As Hurricane Matthew slammed parts of Florida, impacting thousands of residents and forcing evacuations along hundreds of miles of its eastern seaboard, a law passed last year was seeing its first application. The new law allows persons in the act of evacuating during mandatory evacuations under a declared state of emergency to temporarily carry a firearm for personal protection without a permit.
HB209/SB296, passed in May 2015 and signed into law by Gov. Rick Scott, created an exception to Florida’s concealed carry law by allowing adults without a valid permit and not otherwise prohibited from possessing a firearm to temporally carry a firearm while in the act of an evacuation. The law allows a 48-hour window after the evacuation has been ordered. In addition, the governor may authorize an extension of the exemption.
The measure, sponsored by Sen. Jeff Brandes (R-Petersburg), passed the Republican-controlled Senate by a 29-10 margin, while the House approved it by a vote of 86-26.

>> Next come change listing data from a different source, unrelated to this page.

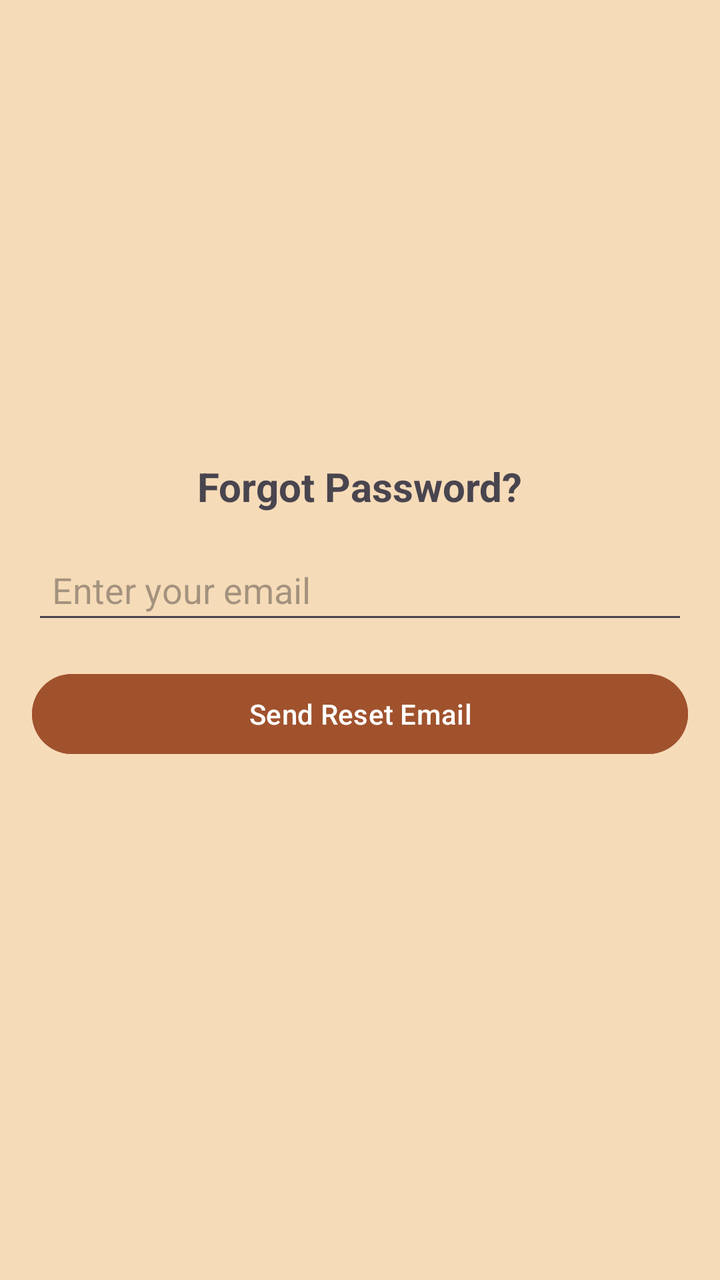
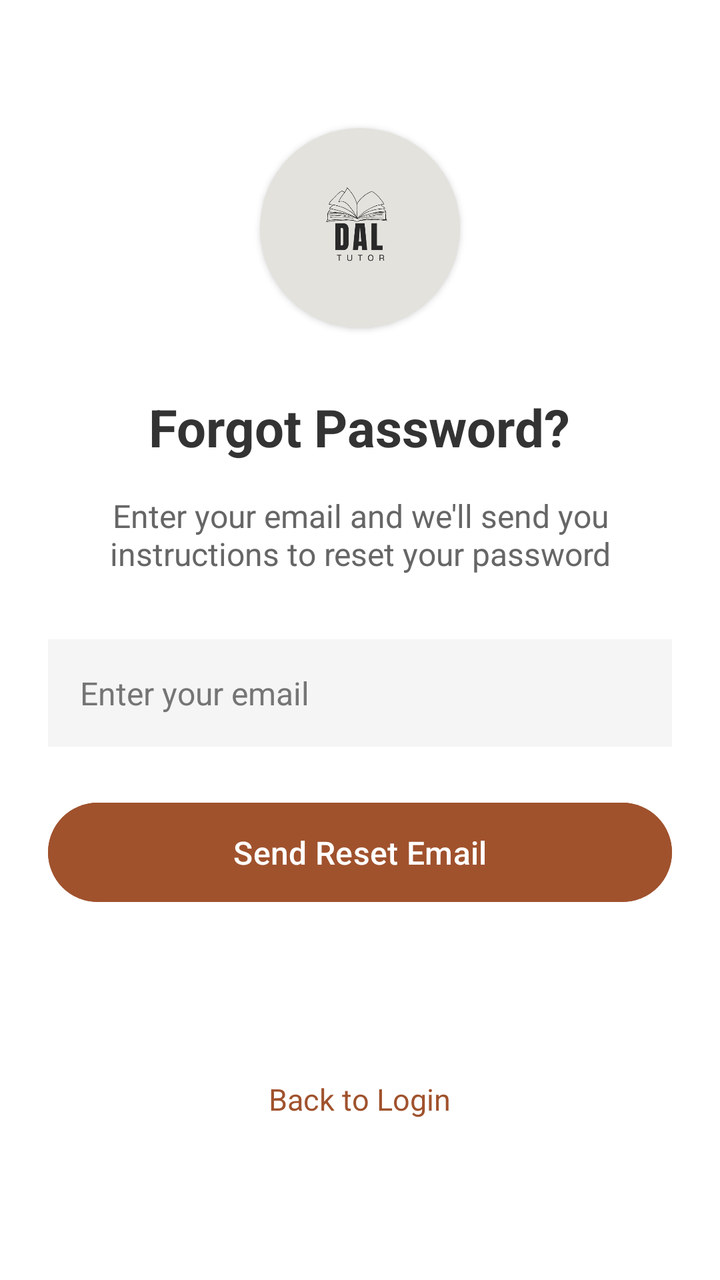

Compare the two renders of this Android layout. The source of the first and the diff that turns it into the second are given below.
<!-- AndroidManifest.xml: application theme Theme.Csci3130Group1 -->
<!-- res/layout/activity_forgot_password.xml -->
<?xml version="1.0" encoding="utf-8"?>
<LinearLayout xmlns:android="http://schemas.android.com/apk/res/android"
    android:layout_width="match_parent"
    android:layout_height="match_parent"
    android:background="#F6DBB8"
    android:orientation="vertical"
    android:gravity="center"
    android:padding="16dp">

    <TextView
        android:id="@+id/titleText"
        android:layout_width="wrap_content"
        android:layout_height="wrap_content"
        android:text="Forgot Password?"
        android:textSize="20sp"
        android:textStyle="bold"
        android:paddingBottom="16dp"/>

    <EditText
        android:id="@+id/email_input"
        android:layout_width="match_parent"
        android:layout_height="wrap_content"
        android:hint="Enter your email"
        android:inputType="textEmailAddress"
        android:padding="10dp"/>

    <Button
        android:id="@+id/reset_button"
        android:layout_width="match_parent"
        android:layout_height="wrap_content"
        android:backgroundTint="#A0522D"
        android:text="Send Reset Email"
        android:padding="10dp"
        android:layout_marginTop="16dp"/>

    <TextView
        android:id="@+id/statusTextView"
        android:layout_width="wrap_content"
        android:layout_height="wrap_content"
        android:text=""
        android:paddingTop="10dp"
        android:textSize="14sp"/>

</LinearLayout>
<!-- resources referenced by this layout -->
<resources>
  <style name="Theme.Csci3130Group1" parent="Base.Theme.Csci3130Group1" />
  <style name="Base.Theme.Csci3130Group1" parent="Theme.Material3.DayNight.NoActionBar">
          
          
      </style>
</resources>

<!-- the commit's change to res/layout/activity_forgot_password.xml (unified diff, before → after) -->
@@ -1,20 +1,50 @@
 <?xml version="1.0" encoding="utf-8"?>
 <LinearLayout xmlns:android="http://schemas.android.com/apk/res/android"
+    xmlns:app="http://schemas.android.com/apk/res-auto"
     android:layout_width="match_parent"
     android:layout_height="match_parent"
-    android:background="#F6DBB8"
+    android:background="#FFFFFF"
     android:orientation="vertical"
-    android:gravity="center"
-    android:padding="16dp">
+    android:gravity="center_horizontal"
+    android:padding="24dp">
+
+    
+    <androidx.cardview.widget.CardView
+        android:id="@+id/logo_container"
+        android:layout_width="100dp"
+        android:layout_height="100dp"
+        app:cardCornerRadius="50dp"
+        app:cardElevation="2dp"
+        android:layout_marginBottom="32dp"
+        android:layout_marginTop="40dp"
+        app:cardBackgroundColor="#e4e2dd">
+
+        <ImageView
+            android:layout_width="match_parent"
+            android:layout_height="match_parent"
+            android:src="@drawable/app_icon"
+            android:scaleType="centerInside"
+            android:padding="12dp" />
+    </androidx.cardview.widget.CardView>
 
     <TextView
         android:id="@+id/titleText"
         android:layout_width="wrap_content"
         android:layout_height="wrap_content"
         android:text="Forgot Password?"
-        android:textSize="20sp"
+        android:textSize="26sp"
         android:textStyle="bold"
-        android:paddingBottom="16dp"/>
+        android:textColor="#333333"
+        android:layout_marginBottom="16dp"/>
+
+    <TextView
+        android:layout_width="wrap_content"
+        android:layout_height="wrap_content"
+        android:text="Enter your email and we'll send you instructions to reset your password"
+        android:textAlignment="center"
+        android:textSize="16sp"
+        android:textColor="#666666"
+        android:layout_marginBottom="32dp"/>
 
     <EditText
         android:id="@+id/email_input"
@@ -22,7 +52,12 @@
         android:layout_height="wrap_content"
         android:hint="Enter your email"
         android:inputType="textEmailAddress"
-        android:padding="10dp"/>
+        android:padding="16dp"
+        android:background="#F5F5F5"
+        android:textColor="@android:color/black"
+        android:textColorHint="#757575"
+        android:textSize="16sp"
+        android:layout_marginBottom="24dp"/>
 
     <Button
         android:id="@+id/reset_button"
@@ -30,15 +65,30 @@
         android:layout_height="wrap_content"
         android:backgroundTint="#A0522D"
         android:text="Send Reset Email"
-        android:padding="10dp"
-        android:layout_marginTop="16dp"/>
+        android:padding="14dp"
+        android:textSize="16sp"
+        android:textColor="@android:color/white"
+        android:layout_marginBottom="24dp"/>
 
     <TextView
         android:id="@+id/statusTextView"
         android:layout_width="wrap_content"
         android:layout_height="wrap_content"
         android:text=""
-        android:paddingTop="10dp"
-        android:textSize="14sp"/>
+        android:textSize="15sp"
+        android:textColor="#666666"
+        android:padding="8dp"/>
 
+    
+    <TextView
+        android:id="@+id/back_to_login"
+        android:layout_width="wrap_content"
+        android:layout_height="wrap_content"
+        android:text="Back to Login"
+        android:textColor="#A0522D"
+        android:textSize="15sp"
+        android:layout_marginTop="16dp"
+        android:padding="8dp"
+        android:clickable="true"
+        android:focusable="true"/>
 </LinearLayout>
<!-- resource entries referenced after the edit -->
@@ -1,5 +1,6 @@
 <!-- resources referenced by this layout -->
 <resources>
+  <!-- drawable app_icon: png bitmap (drawable, 18173 bytes) -->
   <style name="Theme.Csci3130Group1" parent="Base.Theme.Csci3130Group1" />
   <style name="Base.Theme.Csci3130Group1" parent="Theme.Material3.DayNight.NoActionBar">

“With the signing of SB 290, all lawful gun owners will be permitted to carry a concealed weapon if they are complying with a mandatory evacuation during a state of emergency,” Sen. Brandes said. “I’m proud to have sponsored this bipartisan bill ensuring that we have the right to protect our families during these sometimes chaotic times.”
While Hurricane Matthew weakened to a Category 3 storm early on Oct. 7, the National Hurricane Center (NHC) said it remained “extremely dangerous” as it neared the east coast of Florida.
One day earlier, President Obama declared a state of emergency for Florida, Georgia and South Carolina, while Gov. Scott authorized the mobilization of up to 2,500 National Guard members, with an additional 4,000 on standby. Florida Department of Law Enforcement, Florida Fish and Wildlife Conservation Commission, Florida Highway Patrol and other state agencies had more than 500 personnel prepared to deploy to assist in search and rescue and storm recovery efforts.